The Honolulu Authority for Rapid Transit got grim financial news Thursday, with no easy answers ahead.
Tax revenue needed to fund the financially troubled HART project is expected to fall by $100 million over the next few months in response to the COVID-19 pandemic — and the problem could get worse by another $100 million if a critical construction contract is not awarded in July, HART’s directors were told Thursday.
Ruth Lohr, HART’s chief financial officer, told directors that income from general excise and transient accommodation taxes have plummeted as the pandemic stifled Oahu’s tourism industry.
She’s projecting tax shortfalls through October will add up to $100 million. The city’s rail project is currently projected to cost $9.2 billion.
And if a critical “P3” public-private partnership contract to build the final segment of the 20-mile, East Kapolei-to-Ala Moana line is not agreed to by a July 23 deadline, the Federal Transit Administration could withhold another $100 million in badly needed financing.
The rail project is funded primarily through a 0.5% general excise tax surcharge on Oahu and a 1-percentage-point increase in the statewide hotel room tax or transient accommodations tax.
“Honestly, I don’t think we’re going to get any TAT (transient accommodations tax) money for a while,” HART director Dean Hazama said during Lohr’s financial update.
Before Lohr’s presentation, HART director Hoyt Zia asked whether there’s a backup plan if no P3 agreement is reached.
“You’ve always expressed great confidence that the P3 bidding will work, we’ll end up with a bidder,” Zia told Andrew Robbins, HART’s CEO and executive director.
“But, with the new uncertainty … what is the alternative, or the exit strategy, if come July there are no bids or the bids are unacceptable?” Zia asked.
Robbins declined to provide specifics, saying they could jeopardize the current P3 negotiations.
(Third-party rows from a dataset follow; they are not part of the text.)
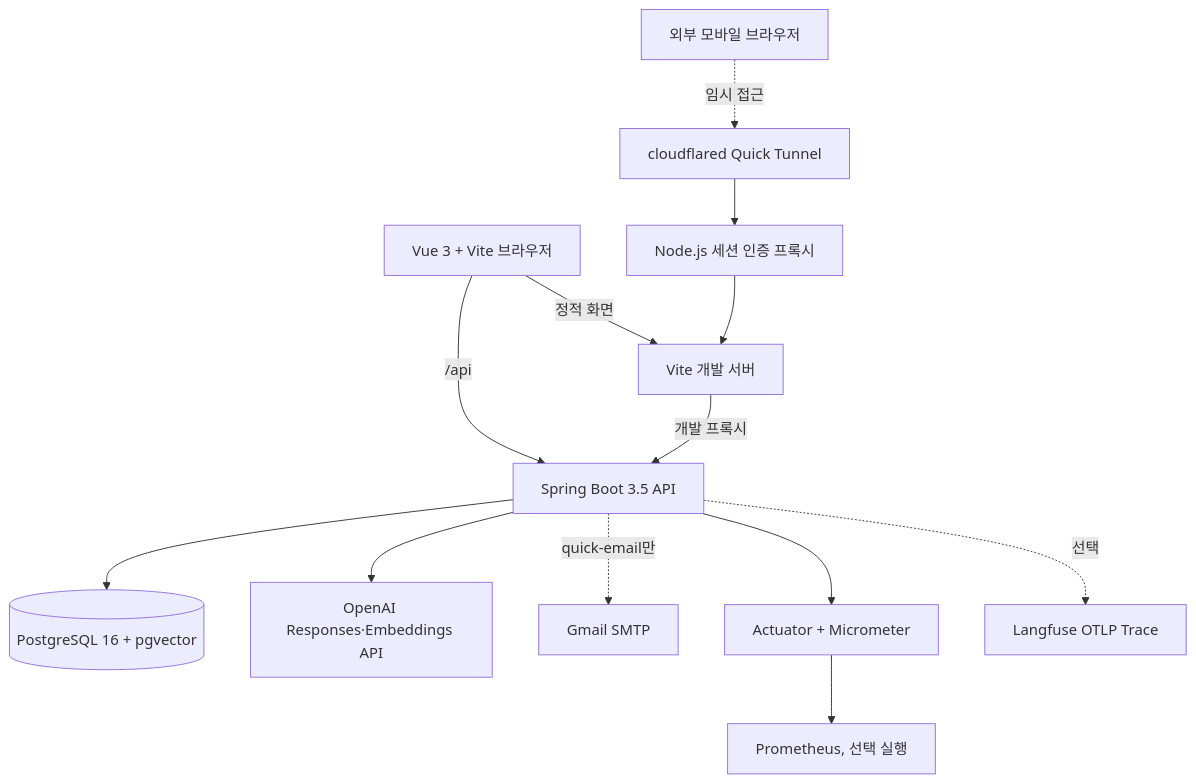
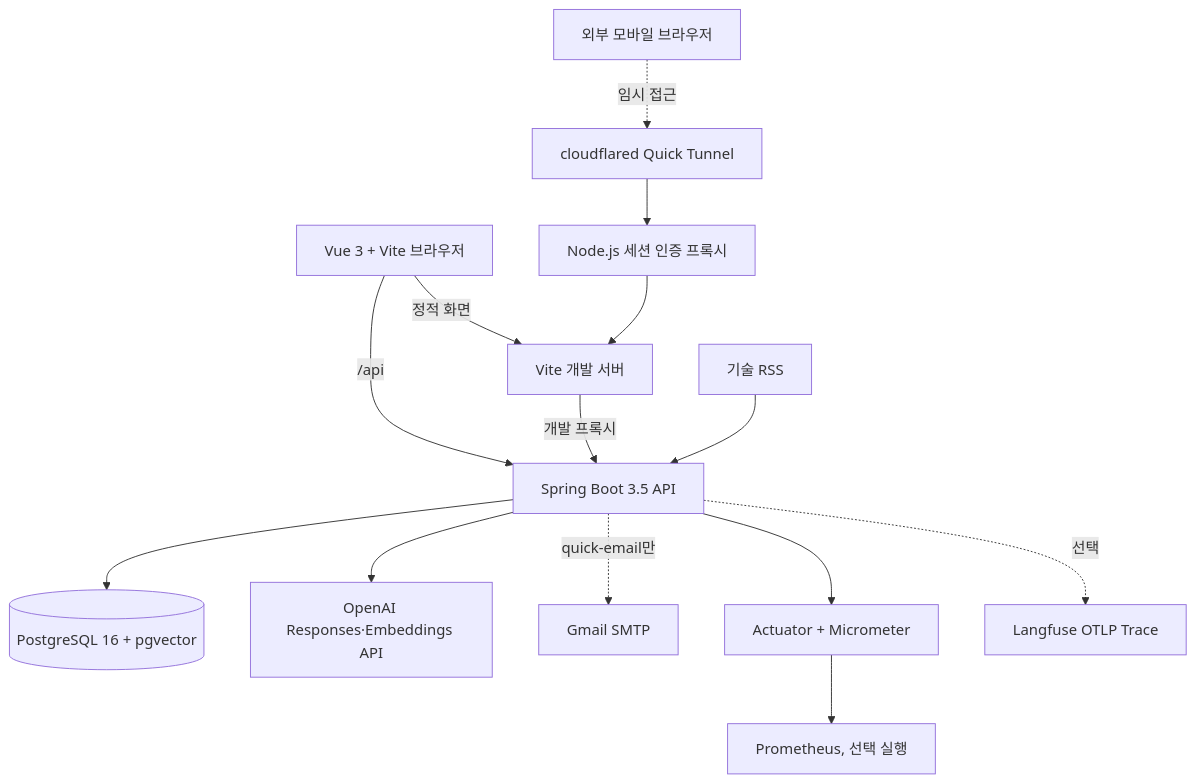
The second of 4 diagrams in docs/PROJECT_GUIDE.md (eunjuny/auknowlog), drawn with Mermaid before and after one commit. The commit also changed other lines of this file and 36 other files, not shown here.

````diff
--- a/docs/PROJECT_GUIDE.md
+++ b/docs/PROJECT_GUIDE.md
@@ -38,17 +41,18 @@
 ```mermaid
 flowchart TB
     Browser[Vue 3 + Vite 브라우저] -->|/api| Backend[Spring Boot 3.5 API]
     Browser -->|정적 화면| Vite[Vite 개발 서버]
     Vite -->|개발 프록시| Backend
 
     Backend --> Postgres[(PostgreSQL 16 + pgvector)]
     Backend --> OpenAI[OpenAI Responses·Embeddings API]
+    RSS[기술 RSS] --> Backend
     Backend -. quick-email만 .-> Mail[Gmail SMTP]
     Backend --> Metrics[Actuator + Micrometer]
     Metrics --> Prometheus[Prometheus, 선택 실행]
     Backend -. 선택 .-> Langfuse[Langfuse OTLP Trace]
 
     Mobile[외부 모바일 브라우저] -. 임시 접근 .-> Tunnel[cloudflared Quick Tunnel]
     Tunnel --> AuthProxy[Node.js 세션 인증 프록시]
     AuthProxy --> Vite
 ```
````
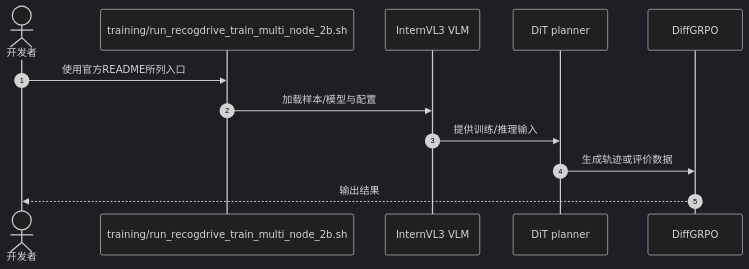
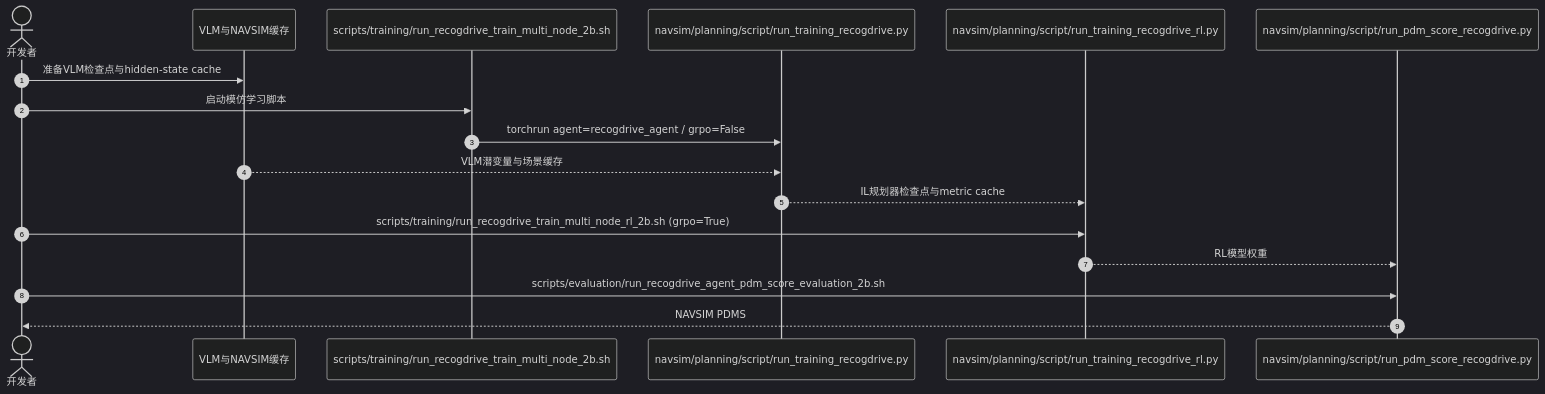
Before and after one commit to ImChong/Robotics_Notebooks: the second of 2 diagrams in wiki/entities/paper-recogdrive-2506-08052.md, drawn with Mermaid (dark theme). The commit also changed other lines of this file and 8 other files, not shown here.

Commit message:
docs(wiki): 校正 ReCogDrive 官方执行路径并细化源码运行时序图

````diff
--- a/wiki/entities/paper-recogdrive-2506-08052.md
+++ b/wiki/entities/paper-recogdrive-2506-08052.md
@@ -65,14 +65,19 @@
 ```mermaid
 sequenceDiagram
   autonumber
-  actor User as 开发者
-  participant Script as training/run_recogdrive_train_multi_node_2b.sh
-  participant First as InternVL3 VLM
-  participant Second as DiT planner
-  participant Output as DiffGRPO
-  User->>Script: 使用官方README所列入口
-  Script->>First: 加载样本/模型与配置
-  First->>Second: 提供训练/推理输入
-  Second->>Output: 生成轨迹或评价数据
-  Output-->>User: 输出结果
+  actor Dev as 开发者
+  participant Prep as VLM与NAVSIM缓存
+  participant Shell as scripts/training/run_recogdrive_train_multi_node_2b.sh
+  participant Train as navsim/planning/script/run_training_recogdrive.py
+  participant RL as navsim/planning/script/run_training_recogdrive_rl.py
+  participant Eval as navsim/planning/script/run_pdm_score_recogdrive.py
+  Dev->>Prep: 准备VLM检查点与hidden-state cache
+  Dev->>Shell: 启动模仿学习脚本
+  Shell->>Train: torchrun agent=recogdrive_agent / grpo=False
+  Prep-->>Train: VLM潜变量与场景缓存
+  Train-->>RL: IL规划器检查点与metric cache
+  Dev->>RL: scripts/training/run_recogdrive_train_multi_node_rl_2b.sh (grpo=True)
+  RL-->>Eval: RL模型权重
+  Dev->>Eval: scripts/evaluation/run_recogdrive_agent_pdm_score_evaluation_2b.sh
+  Eval-->>Dev: NAVSIM PDMS
 ```
````
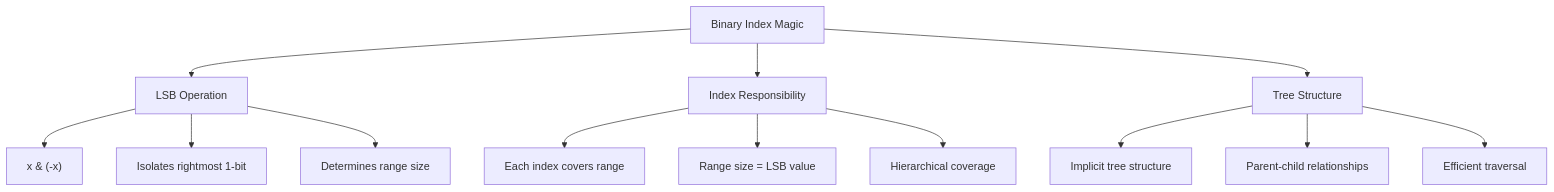
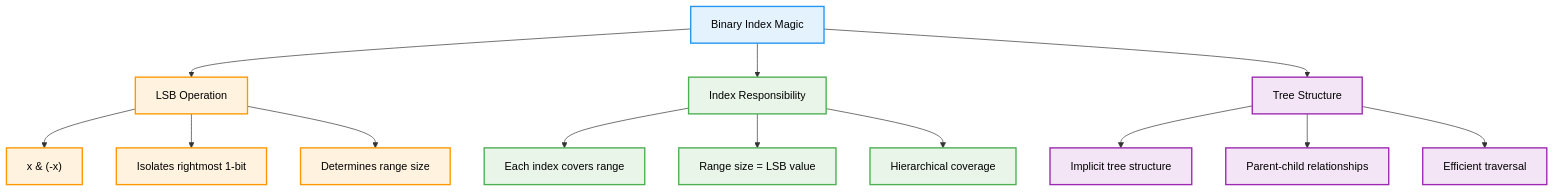
One commit to AbhishekGiri04/Algorithmics-Foundations changed the third of 7 diagrams in concepts/fenwick-tree.md. Above: the diagram before and after it, drawn with Mermaid. The commit also changed other lines of this file, not shown here.

````diff
--- a/concepts/fenwick-tree.md
+++ b/concepts/fenwick-tree.md
@@ -93,18 +115,28 @@
 ```mermaid
 flowchart TD
     A["Binary Index Magic"] --> B["LSB Operation"]
     A --> C["Index Responsibility"]
     A --> D["Tree Structure"]
     
     B --> E["x & (-x)"]
     B --> F["Isolates rightmost 1-bit"]
     B --> G["Determines range size"]
     
     C --> H["Each index covers range"]
     C --> I["Range size = LSB value"]
     C --> J["Hierarchical coverage"]
     
     D --> K["Implicit tree structure"]
     D --> L["Parent-child relationships"]
     D --> M["Efficient traversal"]
+    
+    classDef default fill:#f9f9f9,stroke:#333,stroke-width:2px,color:#000
+    classDef concept fill:#e3f2fd,stroke:#2196f3,stroke-width:2px,color:#000
+    classDef lsb fill:#fff3e0,stroke:#ff9800,stroke-width:2px,color:#000
+    classDef responsibility fill:#e8f5e8,stroke:#4caf50,stroke-width:2px,color:#000
+    classDef structure fill:#f3e5f5,stroke:#9c27b0,stroke-width:2px,color:#000
+    class A concept
+    class B,E,F,G lsb
+    class C,H,I,J responsibility
+    class D,K,L,M structure
 ```
````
But he insisted “there is a strategy” if no company makes a bid on the project.
Robbins said that all of the “short-listed” potential bidders are “still with us. That’s a big plus. … We are expecting bids in July per our schedule.”
The $100 million in federal funding had been projected to arrive earlier this year, but federal officials withheld it until they see the details of HART’s P3 contract.
In response to questions, Lohr provided no simple solutions to cover the expected shortfall.
She said “it’s not the best time” to raise money through the bond market because of current market volatility.
And transit construction projects across the country like HART’s are not currently eligible for CARES Act funding.
“In terms of what Congress might do, that may be a ways off yet,” Robbins added.